The oldest representation of the Polish Dominican friar, Hyacinth Odrowąż, canonised in Rome in 1594, is a Late Gothic panel painting from around 1500, originally in the church of the Blackfriars in Cracow and since 1666 kept in the parish church at Odrowąż in Lesser Poland, from where the family of the saint is believed to have originated. The painting shows Saint Hyacinth kneeling before a vision of the Virgin, following a description of a miracle in the oldest Life of the saint written by his fellow Dominican from the Cracow convent, friar Stanislaus (1371 – c. 1385/1392). This composition was used in the propagation of the cult of the newly canonised saint and became a source of a generally accepted iconographic type of his representations. A key role in this process was played by the canonisation ceremony in which a banner with a Vision of Saint Hyacinth held a prominent place. The theatrum canonizationis was depicted by Federico Zuccaro in wall paintings (1600) decorating a chapel founded by Cardinal Girolamo Bernerio da Correggio at the church of S. Sabina on the Aventine. The banner represented there was later transported to Cracow where it has survived to this day in the Dominican church.
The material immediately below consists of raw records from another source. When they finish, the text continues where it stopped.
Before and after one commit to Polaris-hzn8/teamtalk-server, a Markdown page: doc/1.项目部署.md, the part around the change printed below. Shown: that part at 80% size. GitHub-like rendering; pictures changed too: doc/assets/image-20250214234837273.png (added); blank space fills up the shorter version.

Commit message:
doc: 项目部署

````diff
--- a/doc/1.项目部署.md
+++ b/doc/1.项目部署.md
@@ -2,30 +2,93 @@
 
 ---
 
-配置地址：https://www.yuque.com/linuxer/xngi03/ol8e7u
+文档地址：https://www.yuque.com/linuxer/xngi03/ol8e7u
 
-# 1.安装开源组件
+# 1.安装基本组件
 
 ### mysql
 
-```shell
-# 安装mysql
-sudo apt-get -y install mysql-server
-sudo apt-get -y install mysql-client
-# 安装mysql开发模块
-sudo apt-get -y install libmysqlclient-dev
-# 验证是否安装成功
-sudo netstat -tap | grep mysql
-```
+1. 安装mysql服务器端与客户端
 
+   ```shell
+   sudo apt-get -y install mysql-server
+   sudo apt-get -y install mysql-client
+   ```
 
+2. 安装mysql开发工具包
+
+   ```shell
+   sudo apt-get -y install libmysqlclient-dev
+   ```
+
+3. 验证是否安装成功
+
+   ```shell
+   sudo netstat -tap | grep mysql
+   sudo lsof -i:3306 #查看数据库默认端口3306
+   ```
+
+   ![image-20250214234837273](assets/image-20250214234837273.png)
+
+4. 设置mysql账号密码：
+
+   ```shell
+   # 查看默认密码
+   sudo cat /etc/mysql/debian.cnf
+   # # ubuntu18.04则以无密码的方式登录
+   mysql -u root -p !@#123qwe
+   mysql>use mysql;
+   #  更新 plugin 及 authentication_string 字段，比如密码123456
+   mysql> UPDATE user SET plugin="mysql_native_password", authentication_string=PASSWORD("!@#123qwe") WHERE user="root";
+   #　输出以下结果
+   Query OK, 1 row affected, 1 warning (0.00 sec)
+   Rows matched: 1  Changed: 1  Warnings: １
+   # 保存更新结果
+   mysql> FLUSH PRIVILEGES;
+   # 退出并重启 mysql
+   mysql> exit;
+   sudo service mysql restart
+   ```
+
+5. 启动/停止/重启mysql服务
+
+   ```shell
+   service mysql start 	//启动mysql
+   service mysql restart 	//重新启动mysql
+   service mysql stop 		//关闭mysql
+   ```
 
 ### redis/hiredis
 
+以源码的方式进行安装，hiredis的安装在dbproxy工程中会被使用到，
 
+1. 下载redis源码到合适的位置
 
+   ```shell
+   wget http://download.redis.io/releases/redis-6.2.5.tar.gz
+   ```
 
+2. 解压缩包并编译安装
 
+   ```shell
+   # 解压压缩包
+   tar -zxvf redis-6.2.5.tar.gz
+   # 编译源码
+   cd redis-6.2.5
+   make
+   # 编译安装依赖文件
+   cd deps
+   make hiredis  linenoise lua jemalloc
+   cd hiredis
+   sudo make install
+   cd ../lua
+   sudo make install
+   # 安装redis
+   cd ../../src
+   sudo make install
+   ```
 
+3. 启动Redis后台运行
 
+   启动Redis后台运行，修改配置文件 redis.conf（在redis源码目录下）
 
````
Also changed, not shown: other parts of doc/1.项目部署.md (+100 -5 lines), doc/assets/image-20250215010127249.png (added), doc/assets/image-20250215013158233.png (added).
Works of art that originated immediately after the canonisation, especially prints which faithfully reproduce the Vision of Saint Hyacinth, allow to closely follow the development of the iconography of the new saint and the process of the Odrowąż painting acquiring the status of the vera effigies, or true likeness, of Saint Hyacinth.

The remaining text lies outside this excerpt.